Today was my first day as a substitute teacher with Boise Public Schools. I was lucky to land a gig teaching high school English at Frank Church High. Not only that, but I was teaching New Journalism! As you can see on the board I decided to play along after the front office printed me a name tag reading, “Mr. Gavin.”
In all three classes, we finished viewing a DVD of In Cold Blood, the film released in 1967, based on the book by Truman Capote. And then I had the opportunity to talk to the class about New Journalism, mixing newspaper reporting and fiction techniques to build a compelling narrative that informs about real life.
We started into the first paragraph of John Hersey’s Hiroshima, which was published in the New Yorker one year after President Truman ordered the dropping of the atomic bomb. Between Hiroshima and Nagasaki, more than 200,000 people were killed, according to the Literature textbook in the class. Unfortunately they have no plans to read more tonight about four Japanese civilians who survived the atomic bomb.
I’ve never heard of such a thing, but Frank Church High in Boise is a “no-homework” school, so hopefully Ms. Fretwell will take up where I left off on Tuesday. I’m sure I won’t have this much fun every time I sub, but I liked the challenge, even though I can’t believe how removed the students seemed from their own educations. I could barely get them to watch the murder scene in the movie, let alone sit still and listen while I was instructing. Then again, I couldn’t sit still when I was 16. I didn’t tell the students I make radio shows for Boise Community Radio and go by the name Radioactive Gavin.
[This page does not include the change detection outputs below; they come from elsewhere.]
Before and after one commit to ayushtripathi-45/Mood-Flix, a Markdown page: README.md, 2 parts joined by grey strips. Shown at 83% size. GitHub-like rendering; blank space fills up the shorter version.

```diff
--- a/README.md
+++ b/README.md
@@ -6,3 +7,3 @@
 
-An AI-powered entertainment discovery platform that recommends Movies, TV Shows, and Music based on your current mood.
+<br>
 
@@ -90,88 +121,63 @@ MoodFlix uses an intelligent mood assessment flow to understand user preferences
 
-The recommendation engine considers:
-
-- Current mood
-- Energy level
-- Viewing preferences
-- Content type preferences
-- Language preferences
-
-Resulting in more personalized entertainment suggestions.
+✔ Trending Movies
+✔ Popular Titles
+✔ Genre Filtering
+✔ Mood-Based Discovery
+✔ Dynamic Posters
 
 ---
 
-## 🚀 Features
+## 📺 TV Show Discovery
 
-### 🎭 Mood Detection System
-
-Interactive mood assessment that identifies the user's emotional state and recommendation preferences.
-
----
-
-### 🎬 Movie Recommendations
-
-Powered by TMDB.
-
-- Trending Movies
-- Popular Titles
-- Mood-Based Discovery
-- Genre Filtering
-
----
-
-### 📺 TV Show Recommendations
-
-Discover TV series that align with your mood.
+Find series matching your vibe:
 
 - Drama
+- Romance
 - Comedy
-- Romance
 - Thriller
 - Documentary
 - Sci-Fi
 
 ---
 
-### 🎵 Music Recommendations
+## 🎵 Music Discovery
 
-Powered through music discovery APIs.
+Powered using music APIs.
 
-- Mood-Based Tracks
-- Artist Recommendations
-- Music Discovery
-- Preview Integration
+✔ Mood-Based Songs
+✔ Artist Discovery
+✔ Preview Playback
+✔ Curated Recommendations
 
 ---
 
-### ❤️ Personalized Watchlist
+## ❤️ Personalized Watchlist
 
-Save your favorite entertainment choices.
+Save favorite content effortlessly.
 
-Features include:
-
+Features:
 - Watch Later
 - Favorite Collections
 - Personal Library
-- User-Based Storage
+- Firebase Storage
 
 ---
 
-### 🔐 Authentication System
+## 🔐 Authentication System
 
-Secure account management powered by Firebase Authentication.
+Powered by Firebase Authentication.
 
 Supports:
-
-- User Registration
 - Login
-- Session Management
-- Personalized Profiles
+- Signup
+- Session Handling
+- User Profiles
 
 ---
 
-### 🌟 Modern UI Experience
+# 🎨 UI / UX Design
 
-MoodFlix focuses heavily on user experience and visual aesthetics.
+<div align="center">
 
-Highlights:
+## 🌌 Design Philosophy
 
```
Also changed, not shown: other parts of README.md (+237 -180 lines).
I did mention (in context) that I write for Boise Weekly and was impressed that almost every single student seemed aware of the hip little alterna-paper.